Study: 81% of 10-Year-Old South Africans Battle to Read
According to a study published Tuesday, which tested the reading ability of 400K students globally, 8 out of 10 10-year-old school children in South Africa struggle with reading comprehension.
- According to a study published Tuesday, which tested the reading ability of 400K students globally, 8 out of 10 10-year-old school children in South Africa struggle with reading comprehension.1
- The literacy of 9- and 10-year-old fourth graders in South Africa ranked last out of 57 countries assessed in the 2021 Progress in International Reading Literacy Study (PIRLS), scoring 288 points compared with the international average of 500.2
- While South Africa's child literacy rate observed by the PIRLS in 2016 was 78%, the 2021 study shows that 81% of South African children struggle to read in any of the country's 11 official languages.1
- The study also shows that more than 30% of South African children entering second grade don't know the alphabet.3
- The country's education minister, Angie Motshekga, blamed the "disappointingly low" findings on "historical challenges," including poverty, inequality, and inadequate infrastructure, as well as school closures due to COVID.4
- Furthermore, Motshekga admitted that reading instruction in many primary schools often "focuses solely on oral performance, neglecting reading comprehension and the meaning of written words."5
Sources: 1BBC News, 2WION, 3VOA, 4News24, and 5Africanews.
- Narrative A, as provided by UNICEF. The negative and dire consequences of the pandemic erased a decade of progress in reading outcomes and put brakes on the government's program to improve primary education. In addition, unprecedented disruptions resulted in severe loss of teaching time for children at a crucial stage of their developmental journey.

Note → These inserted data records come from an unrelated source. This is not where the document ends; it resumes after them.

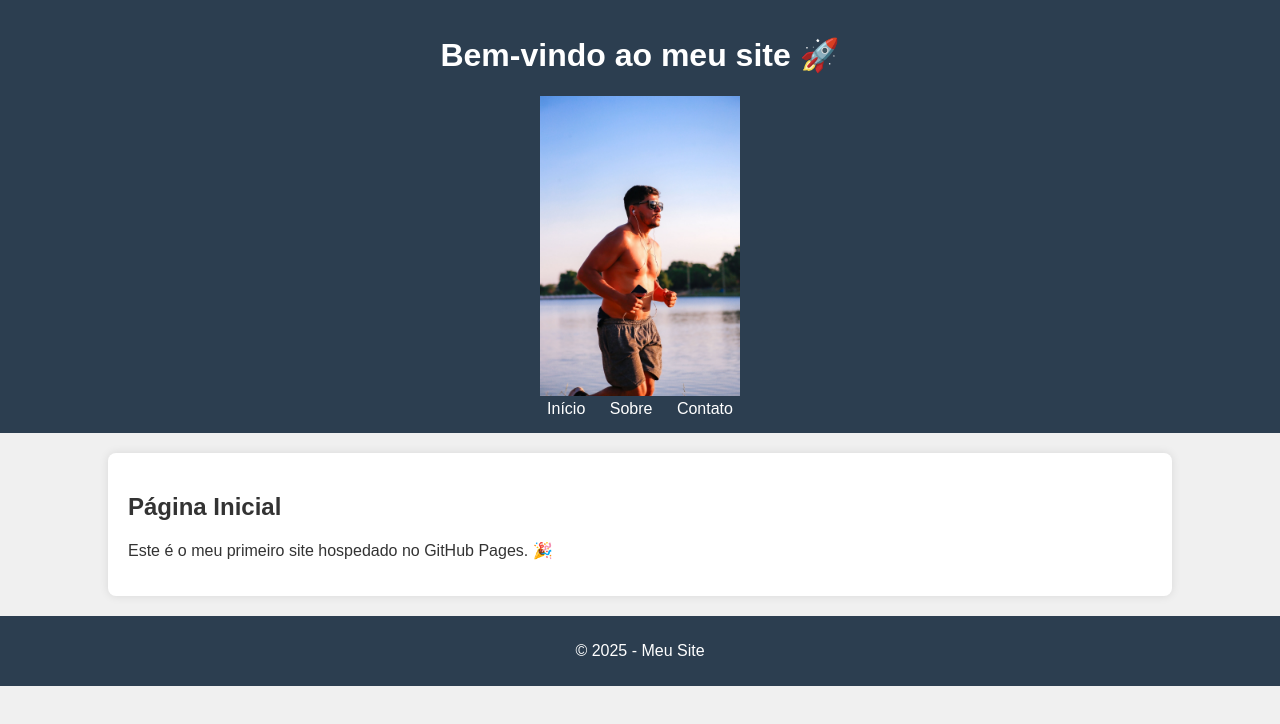
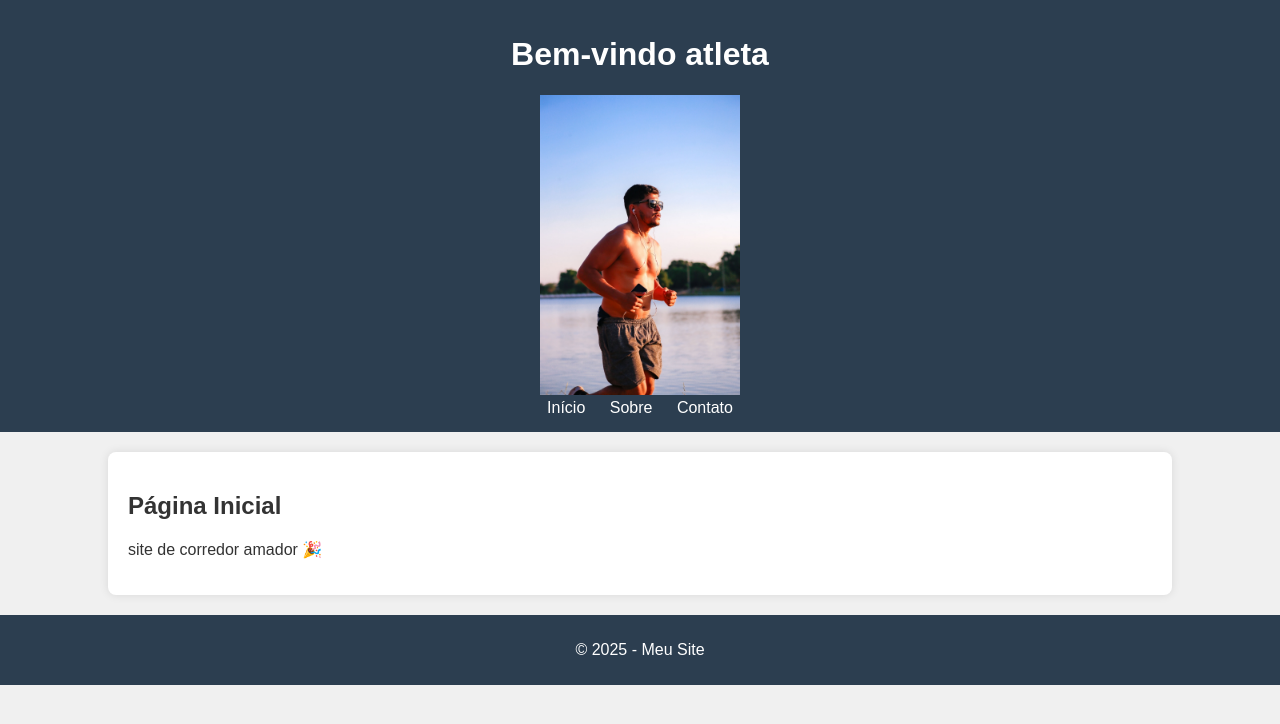
Before and after one commit to geovane7777/aventurageo, a plain HTML site: page index.html in a window 1280 px wide. Drawn offline with Linux system fonts and the light colour scheme.

Commit message:
Update index.html

```diff
--- a/index.html
+++ b/index.html
@@ -8,7 +8,7 @@
 </head>
 <body>
   <header>
-    <h1>Bem-vindo ao meu site 🚀</h1>
+    <h1>Bem-vindo atleta</h1>
     <img src="FAAH15726810273.jpg" alt="Minha foto de perfil" width="200">
     <nav>
       <a href="index.html">Início</a>
@@ -19,7 +19,7 @@
 
   <main>
     <h2>Página Inicial</h2>
-    <p>Este é o meu primeiro site hospedado no GitHub Pages. 🎉</p>
+    <p>site de corredor amador 🎉</p>
   </main>
 
   <footer>
```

- Narrative B, as provided by The Africa. It's unfair to blame COVID, as multiple factors — including a lack of textbooks and libraries, inadequate infrastructure, and significant inequality between black and white students — are responsible for the longstanding education crisis in South Africa. The country has also been marked by the poor education imposed on the majority black population, who are partly illiterate and find it challenging to help their children learn to read.